• Courtesy of Josh Fogt
  • The derailed train, this morning in Interbay.

Gus Melonas, spokesperson for the Burlington Northern Santa Fe Railway, called earlier this afternoon to offer more details on this morning's oil train derailment under the Magnolia Bridge.

The train was carrying "100 loaded tank cars of Bakken oil destined for Anacortes," Melonas said. It was getting ready to head onward toward the northern part of the Washington when the second of two locomotives pulling the train derailed. Behind that locomotive was a "buffer car" loaded with sand. That derailed, too. So did the train's first three oil cars, the first of which ended up listing at a 45-degree angle. (The other two tilted less precipitously.)

No oil spilled, but one of the oil cars suffered damage and will have to be hauled away after its contents are transferred to another car. The other two oil cars will head onward with their Bakken cargo after inspections.

BNSF officials are investigating the derailment, which occurred when the train was traveling at less than 5 miles an hour, but they don't yet know the cause.

Melonas said the cars on this train are all 1232s—a newer, safer variety of oil car. "The latest industry standard," Melonas said, "with the upgraded safety precautions, with thicker heat shields at both ends of the cars, rollover protections for the valves, and thicker steel. The cars performed as designed."

This is "without a doubt" the first derailment since Bakken oil started being shipped through Washington State more regularly over the past two years, Melonas said. "We're confident that we have a safe operation."

Others are not so certain, including Mayor Ed Murray, who said in a statement this afternoon:

This is an important public safety issue facing Seattle and I will continue to advocate for less oil and coal coming through our city.

State Representative Reuven Carlyle, of Seattle, used the incident to draw attention to a new study on the costs and benefits of coal trains running through the city:

The sheer irony of today’s oil train derailment under the Magnolia Bridge—in the heart of Seattle— at the very moment a major study is being released blocks away outlining the severe economic, transportation and infrastructure costs to the life of our state is stunning.

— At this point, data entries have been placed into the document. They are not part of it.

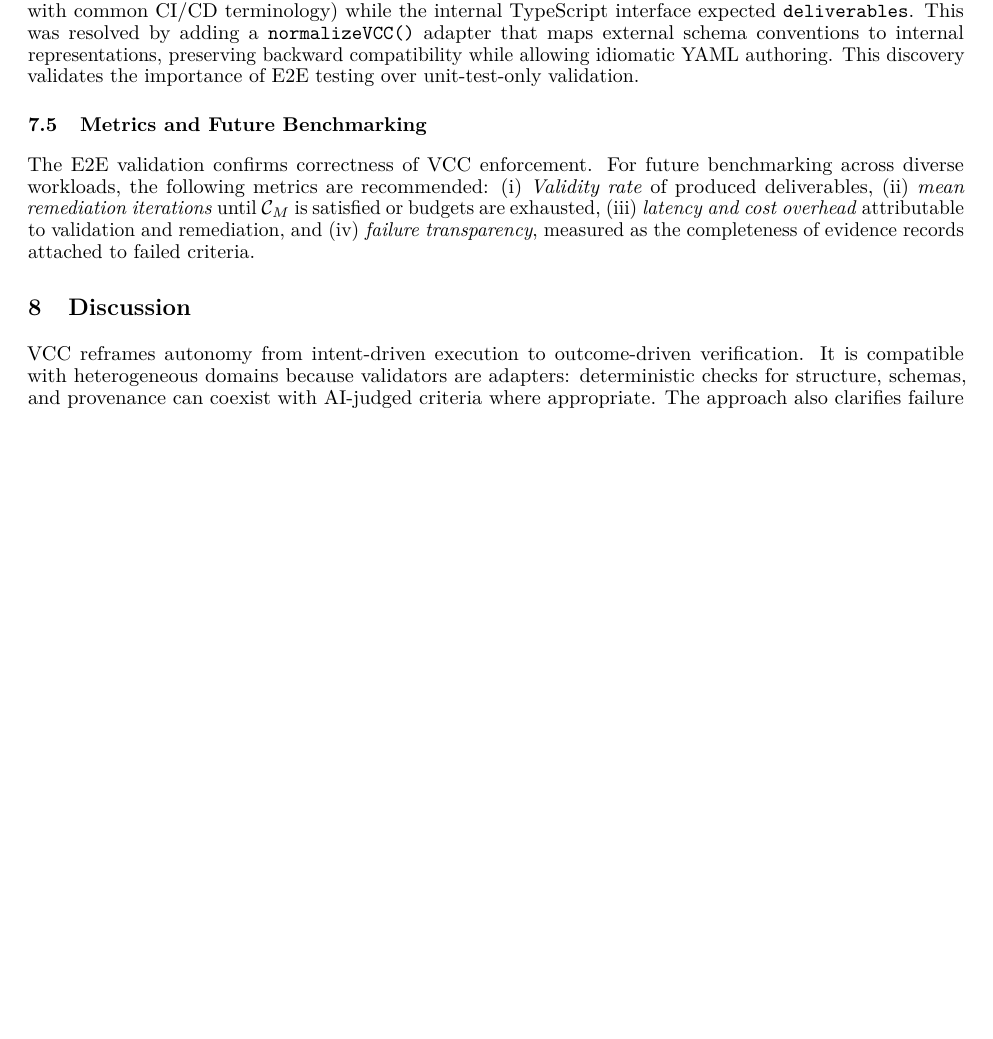
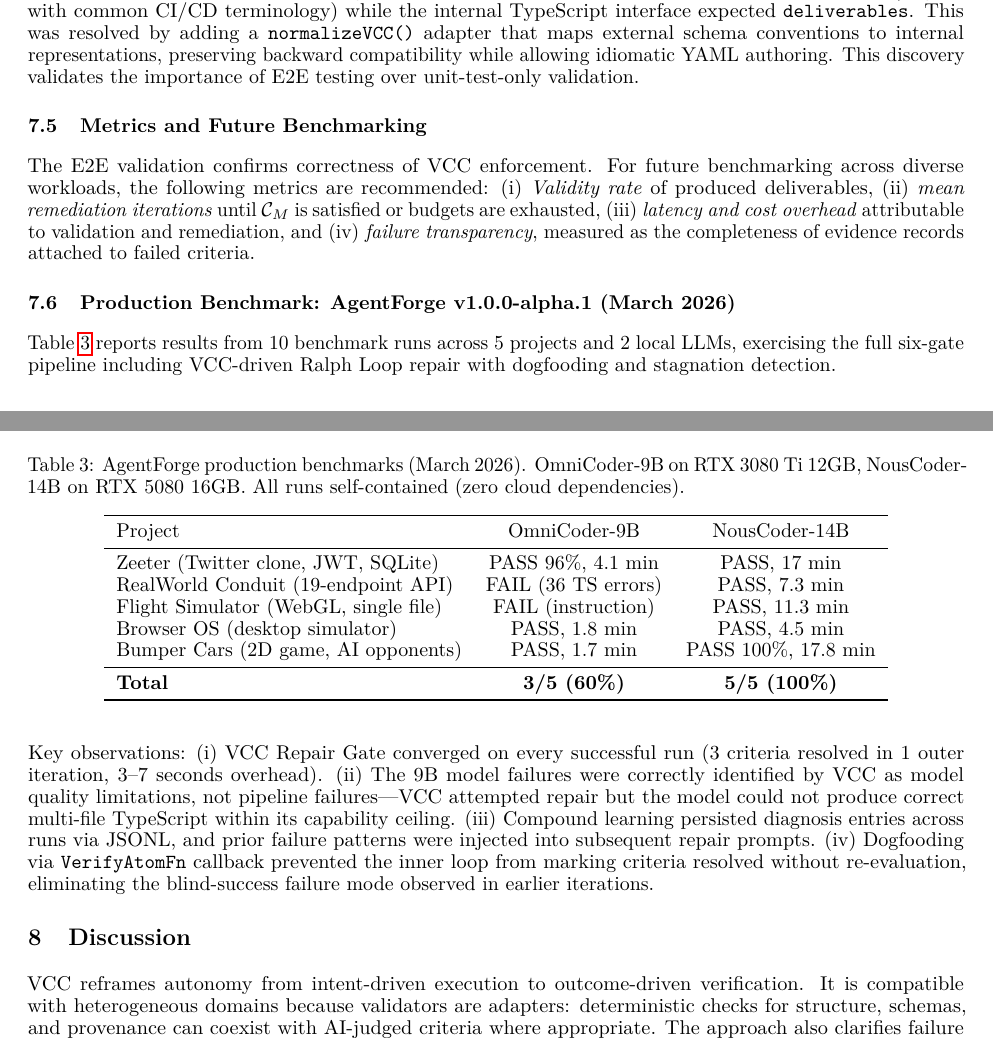
Before and after one commit to Platano78/vcc-spec, a LaTeX paper (paper.tex): part of page 6 of 8 before the commit and two parts of pages 6 and 7 of 9 after it, the two joined at a grey line, cut so that both start at the same text, the shorter picture padded with empty space. Compiled offline with pdfLaTeX.

Commit message:
feat: update paper with AgentForge benchmarks + autoresearch connection
- Renamed SDLAF → AgentForge throughout paper
- Added Section 6.5: Production Benchmark (10 runs, 5 projects, 2 models)
- Added Section 3.6: Autoresearch Pattern and Frozen Metrics
  (Karpathy loop mapping, Iacono frozen metric, dogfooding, stagnation)
- Benchmark table: 14B 5/5 pass, 9B 3/5 pass

Co-Authored-By: Claude Opus 4.6 (1M context) <noreply@anthropic.com>

```diff
--- a/paper.tex
+++ b/paper.tex
@@ -260,6 +268,31 @@
 (iv) \emph{failure transparency}, measured as the completeness of evidence records attached to failed criteria.
 
 
+
+\subsection{Production Benchmark: AgentForge v1.0.0-alpha.1 (March 2026)}
+Table~\ref{tab:agentforge_benchmarks} reports results from 10 benchmark runs across 5 projects and 2 local LLMs, exercising the full six-gate pipeline including VCC-driven Ralph Loop repair with dogfooding and stagnation detection.
+
+\begin{table}[t]
+\centering
+\caption{AgentForge production benchmarks (March 2026). OmniCoder-9B on RTX 3080 Ti 12GB, NousCoder-14B on RTX 5080 16GB. All runs self-contained (zero cloud dependencies).}
+\label{tab:agentforge_benchmarks}
+\begin{tabular}{lcc}
+\toprule
+Project & OmniCoder-9B & NousCoder-14B \\
+\midrule
+Zeeter (Twitter clone, JWT, SQLite) & PASS 96\%, 4.1 min & PASS, 17 min \\
+RealWorld Conduit (19-endpoint API) & FAIL (36 TS errors) & PASS, 7.3 min \\
+Flight Simulator (WebGL, single file) & FAIL (instruction) & PASS, 11.3 min \\
+Browser OS (desktop simulator) & PASS, 1.8 min & PASS, 4.5 min \\
+Bumper Cars (2D game, AI opponents) & PASS, 1.7 min & PASS 100\%, 17.8 min \\
+\midrule
+\textbf{Total} & \textbf{3/5 (60\%)} & \textbf{5/5 (100\%)} \\
+\bottomrule
+\end{tabular}
+\end{table}
+
+Key observations: (i)~VCC Repair Gate converged on every successful run (3 criteria resolved in 1 outer iteration, 3--7 seconds overhead). (ii)~The 9B model failures were correctly identified by VCC as model quality limitations, not pipeline failures---VCC attempted repair but the model could not produce correct multi-file TypeScript within its capability ceiling. (iii)~Compound learning persisted diagnosis entries across runs via JSONL, and prior failure patterns were injected into subsequent repair prompts. (iv)~Dogfooding via \texttt{VerifyAtomFn} callback prevented the inner loop from marking criteria resolved without re-evaluation, eliminating the blind-success failure mode observed in earlier iterations.
+
 \section{Discussion}
 VCC reframes autonomy from intent-driven execution to outcome-driven verification. It is compatible with heterogeneous domains because validators are adapters: deterministic checks for structure, schemas, and provenance can coexist with AI-judged criteria where appropriate. The approach also clarifies failure semantics: if budgets are exhausted before MUST criteria pass, the system terminates with explicit failure and a machine-readable set of unmet requirements.
 
```
Also changed, not shown: paper.tex (22 more changed lines).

I doubt Jon Stewart and Stephen Colbert could dream up a more jolting juxtaposition than today’s events.

The Puget Sound Regional Council released an independent, rigorous, detailed study today analyzing the impacts of the proposed coal exports. If these sweeping proposals are enacted over the objections of millions of our citizens, Washington State is poised to become the number one exporter of coal and oil in the nation. This valuable data directly shows that the economic benefits of the proposals are pennies on the dollar compared to the shockingly expensive costs. The modest, short term benefits are highly concentrated in rural areas of Whatcom County while the costs are trapped in virtually every community from Spokane to the Columbia River to Clark County up through the I-5 Corridor of Thurston, Pierce, King and Snohomish counties.

And King County Executive Dow Constantine added this warning:

Thankfully no fire resulted from the derailment of oil train tank cars under the Magnolia Bridge. But this incident only shows how little we know about what moves through our communities by rail, and how thin is the margin of safety for the people of King County from hazards of shipping millions of gallons of highly flammable crude oil that can be easily ignited by heat or an electric spark.

Local and tribal governments have front-line roles in emergency response and transportation. That is why I convened an Alliance last week of elected leaders from across the Northwest and British Columbia to shine a light on the true costs and impact of coal and oil trains on our communities, and bring our voices together for a safer energy future.

We've already seen an unprecedented groundswell of opposition to coal export, and the traffic, health, and environmental impacts of up to 18, mile-and-a-half long coal trains coming through the heart of our communities. As we've seen today, we also face growing threats from oil trains—an Exxon Valdez on rails—which carry the potential for devastating explosions and spills. We've seen oil train disasters across the U.S. and Canada that have wiped out entire communities. Outdated tank cars must be taken out of service.